Angry Legos Becoming More Common

A recent review of Lego mini-figures by a New Zealand researcher has found they are getting angrier with each passing year.

A Lego mini-figure is a small plastic articulated figurine available as part of the Lego series or themed kit, produced by Danish toy manufacturer the Lego Group. Over 3.7 billion have been produced since their inception in 1978.

Mini-figures have appeared in a variety of media, including movies and video games such as “Lego: Star Wars.” But typically the figures are found within a Lego series.

While some are meant to represent specific characters – licensed from film franchises like Star Wars and Lord of the Rings – many are unnamed and are designed simply to fit within a certain theme such as police officers, astronauts, and pirates, but the company also produces series with warrior women and revolutionary soldiers.

But according to Dr. Christoph Bartneck of the University of Canterbury the number of happy expressions on Lego mini-figures is on the decline – in contrast, the number of angry faces are increasing. A greater variety among the characters has been regularly introduced every year since the 90s – but anger seems to be the more popular expression plastered over their tiny plastic faces.

Dr. Bartneck, who has studied 6,000 Lego mini-figures, and will present a paper on his findings at the First International Conference on Human-Agent Interaction in Sapporo, Japan starting August 7, finds this trend unsettling.

The UC’s HIT Lab Acting Director is simply concerned how the move from only positive faces to an increasing number of negative faces, armed with compatible mini-weapons, influences child play.

“It is important to study how to create appropriate expressions and how these expressions are perceived by the users. Children’s toys and how they are perceived can have a significant impact on children,’’ Dr. Bartneck says.
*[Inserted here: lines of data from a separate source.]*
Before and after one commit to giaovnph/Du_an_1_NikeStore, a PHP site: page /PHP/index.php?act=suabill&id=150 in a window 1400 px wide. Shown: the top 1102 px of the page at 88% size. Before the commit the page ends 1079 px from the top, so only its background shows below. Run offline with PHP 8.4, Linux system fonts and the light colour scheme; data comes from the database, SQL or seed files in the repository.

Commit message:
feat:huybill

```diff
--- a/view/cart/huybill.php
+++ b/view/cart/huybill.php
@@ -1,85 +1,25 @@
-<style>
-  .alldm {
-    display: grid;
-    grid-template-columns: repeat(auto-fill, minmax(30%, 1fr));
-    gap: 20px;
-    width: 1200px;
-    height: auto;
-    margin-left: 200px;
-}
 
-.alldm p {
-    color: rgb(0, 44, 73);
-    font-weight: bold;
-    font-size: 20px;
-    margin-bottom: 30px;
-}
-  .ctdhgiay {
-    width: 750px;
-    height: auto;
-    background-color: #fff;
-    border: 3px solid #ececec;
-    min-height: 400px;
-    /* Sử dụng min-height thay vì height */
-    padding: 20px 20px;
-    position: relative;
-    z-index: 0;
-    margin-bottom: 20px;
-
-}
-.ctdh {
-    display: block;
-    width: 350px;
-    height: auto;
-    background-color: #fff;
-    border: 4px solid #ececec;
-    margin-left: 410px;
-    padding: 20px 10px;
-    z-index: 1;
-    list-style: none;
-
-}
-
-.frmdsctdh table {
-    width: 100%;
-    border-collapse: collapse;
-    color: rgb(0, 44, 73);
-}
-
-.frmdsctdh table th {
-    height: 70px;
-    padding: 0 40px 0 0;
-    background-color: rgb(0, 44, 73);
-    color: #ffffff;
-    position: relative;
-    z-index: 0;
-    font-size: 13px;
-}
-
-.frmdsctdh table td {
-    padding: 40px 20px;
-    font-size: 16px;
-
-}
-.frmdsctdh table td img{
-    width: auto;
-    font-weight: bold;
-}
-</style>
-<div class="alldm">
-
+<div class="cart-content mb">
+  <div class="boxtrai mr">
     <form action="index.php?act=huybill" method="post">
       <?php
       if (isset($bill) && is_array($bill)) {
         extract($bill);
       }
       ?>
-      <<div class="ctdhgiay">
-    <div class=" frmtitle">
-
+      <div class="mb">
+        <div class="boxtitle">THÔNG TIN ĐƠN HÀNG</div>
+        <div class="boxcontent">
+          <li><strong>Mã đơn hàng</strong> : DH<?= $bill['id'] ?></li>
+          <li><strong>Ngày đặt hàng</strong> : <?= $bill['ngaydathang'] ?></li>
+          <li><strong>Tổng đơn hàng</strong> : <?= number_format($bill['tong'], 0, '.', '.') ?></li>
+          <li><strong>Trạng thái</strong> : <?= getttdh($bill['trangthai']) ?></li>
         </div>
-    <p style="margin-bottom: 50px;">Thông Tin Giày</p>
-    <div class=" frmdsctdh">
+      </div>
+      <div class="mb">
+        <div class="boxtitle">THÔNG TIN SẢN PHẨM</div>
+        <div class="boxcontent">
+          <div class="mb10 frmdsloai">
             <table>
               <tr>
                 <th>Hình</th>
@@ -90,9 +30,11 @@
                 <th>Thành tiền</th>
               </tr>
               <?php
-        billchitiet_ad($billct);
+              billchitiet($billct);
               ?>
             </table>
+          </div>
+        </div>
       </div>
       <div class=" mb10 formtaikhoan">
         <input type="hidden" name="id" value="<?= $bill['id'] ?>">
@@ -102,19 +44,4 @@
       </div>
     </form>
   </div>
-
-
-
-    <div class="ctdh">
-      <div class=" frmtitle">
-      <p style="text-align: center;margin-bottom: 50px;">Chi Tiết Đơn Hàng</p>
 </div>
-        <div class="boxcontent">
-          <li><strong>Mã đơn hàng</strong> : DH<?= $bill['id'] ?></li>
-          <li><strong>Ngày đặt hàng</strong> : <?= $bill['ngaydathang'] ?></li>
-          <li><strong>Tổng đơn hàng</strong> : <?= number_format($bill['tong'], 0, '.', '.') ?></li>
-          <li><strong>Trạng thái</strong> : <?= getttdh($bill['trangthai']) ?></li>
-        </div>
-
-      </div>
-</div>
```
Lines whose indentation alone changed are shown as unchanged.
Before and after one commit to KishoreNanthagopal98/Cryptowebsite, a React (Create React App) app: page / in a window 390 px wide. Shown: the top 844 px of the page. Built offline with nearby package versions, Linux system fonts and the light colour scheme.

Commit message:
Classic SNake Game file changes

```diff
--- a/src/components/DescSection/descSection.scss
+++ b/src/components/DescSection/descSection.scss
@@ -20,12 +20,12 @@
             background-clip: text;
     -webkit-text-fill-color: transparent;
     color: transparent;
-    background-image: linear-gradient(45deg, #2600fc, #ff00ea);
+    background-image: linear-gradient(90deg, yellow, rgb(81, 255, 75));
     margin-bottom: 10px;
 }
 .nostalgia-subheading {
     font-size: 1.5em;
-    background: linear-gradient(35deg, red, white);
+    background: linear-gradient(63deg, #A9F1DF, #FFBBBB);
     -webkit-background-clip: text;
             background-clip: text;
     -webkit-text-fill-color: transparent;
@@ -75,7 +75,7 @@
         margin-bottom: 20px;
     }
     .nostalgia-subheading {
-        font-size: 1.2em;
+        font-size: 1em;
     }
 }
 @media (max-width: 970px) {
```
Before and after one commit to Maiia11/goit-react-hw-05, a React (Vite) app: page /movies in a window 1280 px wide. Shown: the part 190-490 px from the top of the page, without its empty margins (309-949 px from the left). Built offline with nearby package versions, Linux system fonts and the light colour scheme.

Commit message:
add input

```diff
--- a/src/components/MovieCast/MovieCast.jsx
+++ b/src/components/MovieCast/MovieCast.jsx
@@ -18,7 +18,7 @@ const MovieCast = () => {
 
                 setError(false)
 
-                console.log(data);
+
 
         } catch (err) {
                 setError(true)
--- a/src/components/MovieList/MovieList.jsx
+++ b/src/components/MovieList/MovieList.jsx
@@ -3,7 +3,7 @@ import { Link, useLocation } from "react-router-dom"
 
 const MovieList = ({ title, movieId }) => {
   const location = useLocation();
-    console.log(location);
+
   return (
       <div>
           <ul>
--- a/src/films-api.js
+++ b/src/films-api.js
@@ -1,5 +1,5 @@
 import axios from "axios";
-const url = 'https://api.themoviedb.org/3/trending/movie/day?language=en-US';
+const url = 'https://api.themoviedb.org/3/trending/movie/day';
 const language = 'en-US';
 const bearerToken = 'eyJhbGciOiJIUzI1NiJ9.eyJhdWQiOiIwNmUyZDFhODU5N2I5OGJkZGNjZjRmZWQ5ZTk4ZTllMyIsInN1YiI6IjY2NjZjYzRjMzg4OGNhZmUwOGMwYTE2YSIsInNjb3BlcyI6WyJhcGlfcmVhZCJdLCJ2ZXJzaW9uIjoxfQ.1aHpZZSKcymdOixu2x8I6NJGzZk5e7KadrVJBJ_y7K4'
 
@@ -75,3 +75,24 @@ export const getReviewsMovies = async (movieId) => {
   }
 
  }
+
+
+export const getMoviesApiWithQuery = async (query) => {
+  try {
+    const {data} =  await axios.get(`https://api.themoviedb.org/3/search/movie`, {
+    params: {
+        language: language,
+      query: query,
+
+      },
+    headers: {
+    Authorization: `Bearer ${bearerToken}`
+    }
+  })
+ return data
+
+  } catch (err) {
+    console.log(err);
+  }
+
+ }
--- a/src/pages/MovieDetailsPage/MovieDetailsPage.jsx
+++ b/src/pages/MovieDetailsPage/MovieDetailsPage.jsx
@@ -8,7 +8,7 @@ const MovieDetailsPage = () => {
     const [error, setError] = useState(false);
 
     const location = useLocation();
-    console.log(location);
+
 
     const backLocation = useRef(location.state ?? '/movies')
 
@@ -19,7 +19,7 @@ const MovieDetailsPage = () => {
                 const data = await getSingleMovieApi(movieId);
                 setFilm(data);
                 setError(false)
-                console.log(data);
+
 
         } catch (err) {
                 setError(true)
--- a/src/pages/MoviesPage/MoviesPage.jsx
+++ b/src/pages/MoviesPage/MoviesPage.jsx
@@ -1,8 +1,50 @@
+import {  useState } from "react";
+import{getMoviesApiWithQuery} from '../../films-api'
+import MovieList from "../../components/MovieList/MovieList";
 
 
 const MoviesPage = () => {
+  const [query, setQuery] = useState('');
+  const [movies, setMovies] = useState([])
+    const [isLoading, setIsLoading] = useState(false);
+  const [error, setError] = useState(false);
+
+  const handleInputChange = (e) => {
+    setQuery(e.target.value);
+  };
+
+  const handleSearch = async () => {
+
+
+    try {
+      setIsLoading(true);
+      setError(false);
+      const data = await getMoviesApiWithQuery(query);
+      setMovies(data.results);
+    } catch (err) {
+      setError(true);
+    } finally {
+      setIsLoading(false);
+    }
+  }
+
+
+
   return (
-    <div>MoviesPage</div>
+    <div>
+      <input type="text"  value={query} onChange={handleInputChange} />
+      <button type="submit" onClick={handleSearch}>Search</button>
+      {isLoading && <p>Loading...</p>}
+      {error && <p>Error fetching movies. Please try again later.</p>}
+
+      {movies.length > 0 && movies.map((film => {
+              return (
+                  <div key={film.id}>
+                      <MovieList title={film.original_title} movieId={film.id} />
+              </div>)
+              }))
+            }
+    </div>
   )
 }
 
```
Dr. Bartneck says the themes are becoming more about conflict – the battle between good and evil – a good force struggling against a villainous one, branding more and more characters with either strife or smugness.